(Available data):
####################
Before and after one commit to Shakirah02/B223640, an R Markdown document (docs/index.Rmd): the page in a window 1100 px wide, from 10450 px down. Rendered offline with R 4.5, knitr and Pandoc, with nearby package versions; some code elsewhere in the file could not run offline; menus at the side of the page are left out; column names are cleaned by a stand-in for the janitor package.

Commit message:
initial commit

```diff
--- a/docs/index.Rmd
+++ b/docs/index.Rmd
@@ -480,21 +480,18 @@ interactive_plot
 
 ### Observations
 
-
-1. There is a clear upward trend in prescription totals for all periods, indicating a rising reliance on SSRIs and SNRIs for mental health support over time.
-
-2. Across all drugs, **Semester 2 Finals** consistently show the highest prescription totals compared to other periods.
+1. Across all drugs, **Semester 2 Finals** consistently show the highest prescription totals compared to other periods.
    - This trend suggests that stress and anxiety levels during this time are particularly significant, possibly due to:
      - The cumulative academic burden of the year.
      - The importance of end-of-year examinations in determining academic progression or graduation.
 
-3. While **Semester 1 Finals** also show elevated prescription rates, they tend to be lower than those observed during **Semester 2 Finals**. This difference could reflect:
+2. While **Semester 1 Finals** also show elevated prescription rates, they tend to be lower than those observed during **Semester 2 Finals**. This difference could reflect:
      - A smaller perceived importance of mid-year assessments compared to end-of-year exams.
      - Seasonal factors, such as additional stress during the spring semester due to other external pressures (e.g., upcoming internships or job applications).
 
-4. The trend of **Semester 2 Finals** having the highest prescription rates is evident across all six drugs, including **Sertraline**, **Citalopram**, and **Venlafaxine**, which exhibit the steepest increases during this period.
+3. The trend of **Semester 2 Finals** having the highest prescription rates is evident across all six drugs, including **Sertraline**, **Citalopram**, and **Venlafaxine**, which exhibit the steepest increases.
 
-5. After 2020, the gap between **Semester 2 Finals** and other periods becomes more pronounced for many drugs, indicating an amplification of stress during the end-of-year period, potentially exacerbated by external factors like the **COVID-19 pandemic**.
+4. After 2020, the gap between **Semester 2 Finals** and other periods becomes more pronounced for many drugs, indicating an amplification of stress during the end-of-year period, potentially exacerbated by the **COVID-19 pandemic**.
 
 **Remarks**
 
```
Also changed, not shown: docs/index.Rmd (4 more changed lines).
####################
(Work request):
Within the entries above, find each line where "compared" appears; copy every one.

(Output of the task):
-2. Across all drugs, **Semester 2 Finals** consistently show the highest prescription totals compared to other periods.
+1. Across all drugs, **Semester 2 Finals** consistently show the highest prescription totals compared to other periods.
      - A smaller perceived importance of mid-year assessments compared to end-of-year exams.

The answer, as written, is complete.